Caroline Hirsch has watched the comedy industry change profoundly since she first established Carolines on Broadway in 1982. The advent of the Internet and audiences’ embrace of female personalities is creating a comedic resurgence of sorts. Both of those aspects will be on display when the New York Comedy Festival (November 10-15) takes place this month, highlighting acts both established and new.
In advance of the festival, I spoke with the comedic mastermind about all things funny and got a behind-the-scenes look at what to expect from this year’s shows.
Long Island Pulse: Tell us about opening Carolines on Broadway.
Caroline Hirsch: It was 33 years ago. I was in retail before that and some friends wanted to open a cabaret and they said, Why don’t you become a partner with us? And that’s how I got involved. A year later, we hired Jay Leno and Jerry Seinfeld and drifted to comedy.
Pulse: How has comedy changed since then?
CH: It’s much, much bigger and broader now. Many more females, many more people doing comedy. You have to understand that during this period there were different cable channels that came along and specialized in comedies and helped it along and [people] watched stand up comedy on cable.
Pulse: You went on to establish the New York Comedy Festival. How did that come about?
CH: The festival came about as I was celebrating [Carolines on Broadway]’s 20th anniversary and we did it at Carnegie Hall.
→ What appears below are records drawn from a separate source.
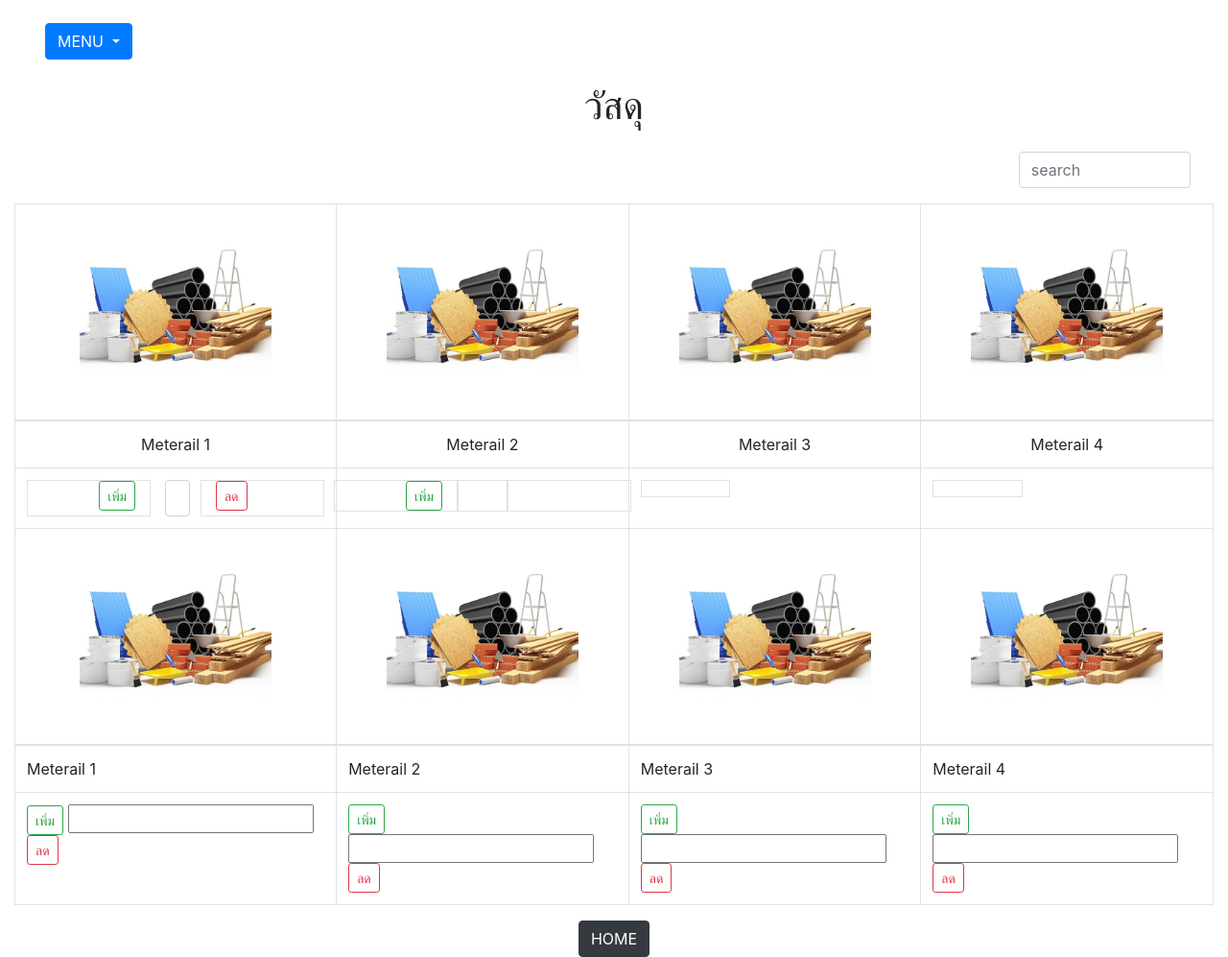
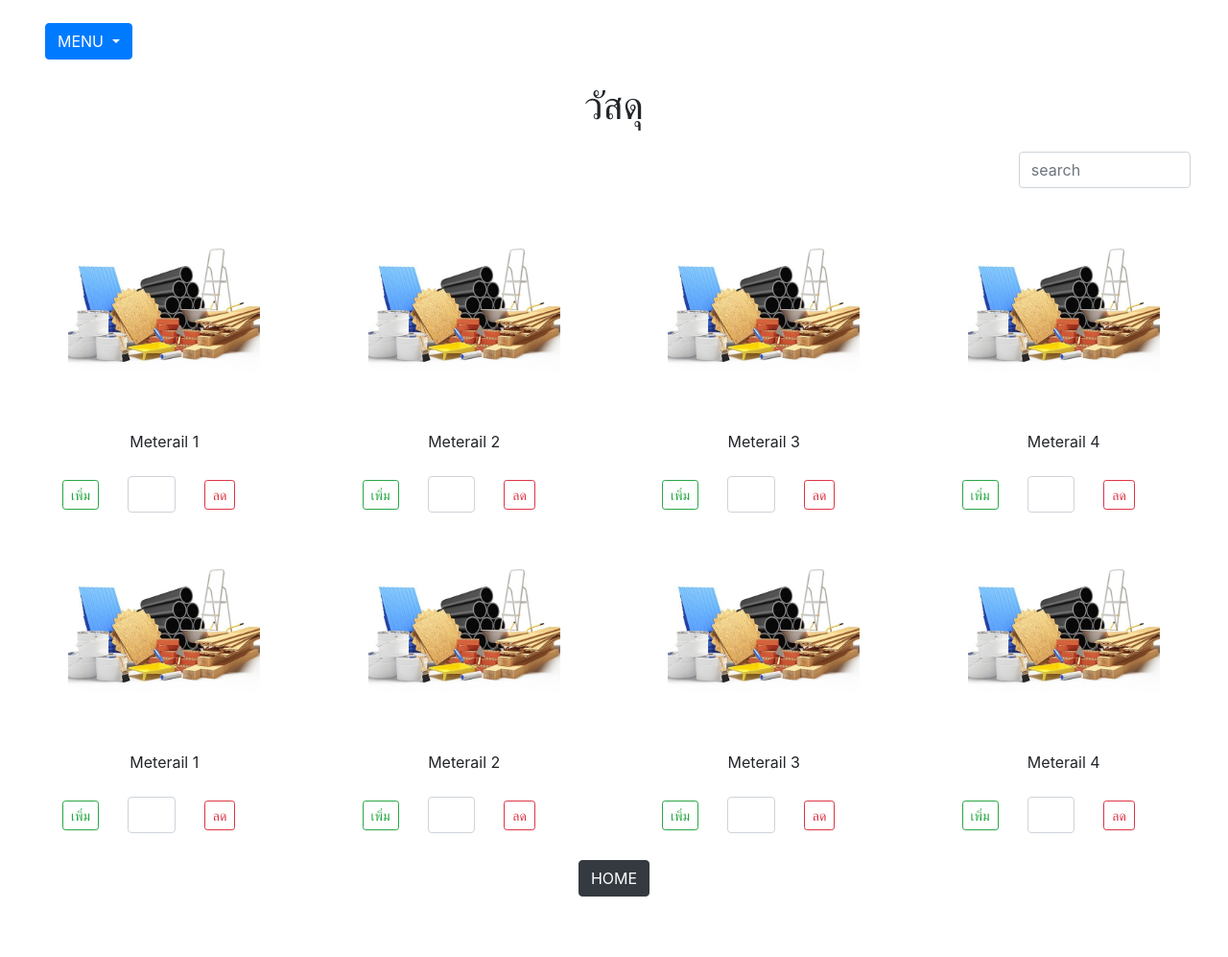
Before and after one commit to mrnonny416/storage_tns, a Django app: page /show_material in a window 1280 px wide. Shown: the whole page at 96% size. After the commit the page ends 934 px from the top, so only its background shows below. Run offline with Django 3.2, Linux system fonts and the light colour scheme.

Commit message:
edit show_mat

```diff
--- a/Templates/show_material.html
+++ b/Templates/show_material.html
@@ -29,7 +29,7 @@
 
 
         <div class="container-fluid">
-            <table class="table table-bordered">
+            <table class="table table-borderless">
               <thead>
                 <tr>
                   <th><img src="{% static 'images/Meterail.jpg' %}" class="mx-auto d-block" width="200" height="200"></th>
@@ -47,32 +47,56 @@
                 </tr>
                 <tr>
                     <td>
-                      <div class="row p-0 m-0">
-                        <div class="col-sm-5 text-right border">
+                      <div class="row">
+                        <div class="col-sm-4 text-right pt-1">
                           <button type="button" class="btn btn-outline-success btn-sm">เพิ่ม</button>
                         </div>
-                        <div class="col-sm-2 ">
-                            <input type="text" class="form-control ">
+                        <div class="col-sm-3 ">
+                            <input type="text" class="form-control text-center ">
                         </div>
-                        <div class="col-sm-5 text-left border">
+                        <div class="col-sm-4 text-left pt-1">
                           <button type="button" class="btn btn-outline-danger btn-sm">ลด</button>
                         </div>
                       </div>
                     </td>
                     <td>
                       <div class="row">
-                        <div class="col-sm-5 border text-right">
+                        <div class="col-sm-4 text-right pt-1">
                           <button type="button" class="btn btn-outline-success btn-sm">เพิ่ม</button>
                         </div>
-                        <div class="col-sm-2 border p-2"></div>
-                        <div class="col-sm-5 border p-2"></div>
+                        <div class="col-sm-3 ">
+                            <input type="text" class="form-control text-center ">
+                        </div>
+                        <div class="col-sm-4 text-left pt-1">
+                          <button type="button" class="btn btn-outline-danger btn-sm">ลด</button>
+                        </div>
                       </div>
                     </td>
                     <td>
-                      <div class="col-sm-4 border p-2"></div>
+                      <div class="row">
+                        <div class="col-sm-4 text-right pt-1">
+                          <button type="button" class="btn btn-outline-success btn-sm">เพิ่ม</button>
+                        </div>
+                        <div class="col-sm-3 ">
+                            <input type="text" class="form-control text-center ">
+                        </div>
+                        <div class="col-sm-4 text-left pt-1">
+                          <button type="button" class="btn btn-outline-danger btn-sm">ลด</button>
+                        </div>
+                      </div>
                     </td>
                     <td>
-                      <div class="col-sm-4 border p-2"></div>
+                      <div class="row">
+                        <div class="col-sm-4 text-right pt-1">
+                          <button type="button" class="btn btn-outline-success btn-sm">เพิ่ม</button>
+                        </div>
+                        <div class="col-sm-3 ">
+                            <input type="text" class="form-control text-center ">
+                        </div>
+                        <div class="col-sm-4 text-left pt-1">
+                          <button type="button" class="btn btn-outline-danger btn-sm">ลด</button>
+                        </div>
+                      </div>
                     </td>
                 </tr>
               </tbody>
@@ -87,38 +111,62 @@
               </thead>
               <tbody>
                 <tr>
-                  <td>Meterail 1</td>
-                  <td>Meterail 2</td>
-                  <td>Meterail 3</td>
-                  <td>Meterail 4</td>
+                  <td class="text-center">Meterail 1</td>
+                  <td class="text-center">Meterail 2</td>
+                  <td class="text-center">Meterail 3</td>
+                  <td class="text-center">Meterail 4</td>
                 </tr>
                 <tr>
                     <td>
-                        <div>
+                      <div class="row">
+                        <div class="col-sm-4 text-right pt-1">
                           <button type="button" class="btn btn-outline-success btn-sm">เพิ่ม</button>
-                            <input type="text">
+                        </div>
+                        <div class="col-sm-3 ">
+                            <input type="text" class="form-control text-center ">
+                        </div>
+                        <div class="col-sm-4 text-left pt-1">
                           <button type="button" class="btn btn-outline-danger btn-sm">ลด</button>
+                        </div>
                       </div>
                     </td>
                     <td>
-                        <div>
+                      <div class="row">
+                        <div class="col-sm-4 text-right pt-1">
                           <button type="button" class="btn btn-outline-success btn-sm">เพิ่ม</button>
-                          <input type="text">
+                        </div>
+                        <div class="col-sm-3 ">
+                            <input type="text" class="form-control text-center ">
+                        </div>
+                        <div class="col-sm-4 text-left pt-1">
                           <button type="button" class="btn btn-outline-danger btn-sm">ลด</button>
+                        </div>
                       </div>
                     </td>
                     <td>
-                        <div>
+                      <div class="row">
+                        <div class="col-sm-4 text-right pt-1">
                           <button type="button" class="btn btn-outline-success btn-sm">เพิ่ม</button>
-                          <input type="text">
+                        </div>
+                        <div class="col-sm-3 ">
+                            <input type="text" class="form-control text-center ">
+                        </div>
+                        <div class="col-sm-4 text-left pt-1">
                           <button type="button" class="btn btn-outline-danger btn-sm">ลด</button>
+                        </div>
                       </div>
                     </td>
                     <td>
-                      <div>
+                      <div class="row">
+                        <div class="col-sm-4 text-right pt-1">
                           <button type="button" class="btn btn-outline-success btn-sm">เพิ่ม</button>
-                        <input type="text">
+                        </div>
+                        <div class="col-sm-3 ">
+                            <input type="text" class="form-control text-center ">
+                        </div>
+                        <div class="col-sm-4 text-left pt-1">
                           <button type="button" class="btn btn-outline-danger btn-sm">ลด</button>
+                        </div>
                       </div>
                     </td>
                 </tr>
@@ -126,7 +174,7 @@
             </table>
 
             <center><button type="button" class="btn btn-dark">HOME</button></center>
-
+            <br>
         </div>
 
     </body>
```
Lines whose indentation alone changed are shown as unchanged.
I asked some of the comedians that graduated from Carolines to come back and be part of the celebration so it was such a great evening that I thought we should be doing more of this.
Pulse: What can we expect at this year’s festival?
CH: There might be some surprises at the Judd Apatow show because he’s claiming some of his friends might join him on stage. It’s also the first time we’re working with Trevor Noah and we’re excited about that since he’s taking over The Daily Show.
Pulse: It seems like this past year has been a great one for women in comedy. Do you agree?
CH: Yes. Comedy is not something easy. It’s not something that’s very feminine. It’s not any of that. It’s hard. You have to stay in there and, like I always say, they either get killed or die. Pretty aggressive explanations for comedy.
[However], we just continue to say they’re female. The humor is probably as raunchy and as topical as the men’s. But it’s good. I noticed a lot of young women are very involved in comedy as writers and producers and that’s changed over the years. There are more comedians, both male and female–the proportion is the same but there’s more of both.
Pulse: The comedy scene in New York seems to be different, sometimes harder, from to the rest of the country. Is that true?
CH: It’s the hardest town to make it in because it has the most sophisticated audiences. People go out to Los Angeles because of pilot season and whatnot but you really need to be able to make it in New York. Sure, comedians come from all over the country. They start in other places and then feel like they have to move to New York to make it. New York is where it’s happening. Los Angeles is kind of a sidebar to New York. That’s how I feel.
Pulse: You’re known for spotting talent. How do you go about that?
CH: Because I’ve been doing it for so long, it’s natural. I watch people come through Carolines, an opening or a middle act, so I’m watching them grow. It has become easier in the past few years, because they can just take a video and email it to me and I’m able to see a lot more people.
Pulse: Speaking of videos… It seems like the Internet has profoundly affected the industry. What do you think comes next?
CH: I don’t know what the next stage is after the Internet. But comedy has worked so well online because you’re able to get these short clips of it and short jokes of it and that’s why it has been so popular online more than anything else. [Also], the political comedy works so well on social media so I think that’s why it’s so much more popular today. You’re able to hit many more people with it. The Internet has been able to make a lot of comedians into brands.
Pulse: I have to ask you this: What makes you laugh?
CH: Original stuff. The thing that makes people laugh is when you hear something you relate to. It’s like a community of thoughts, when you’re sitting in the audience and we all laugh because ‘Oh yeah, that has happened to me.’ That’s what I love.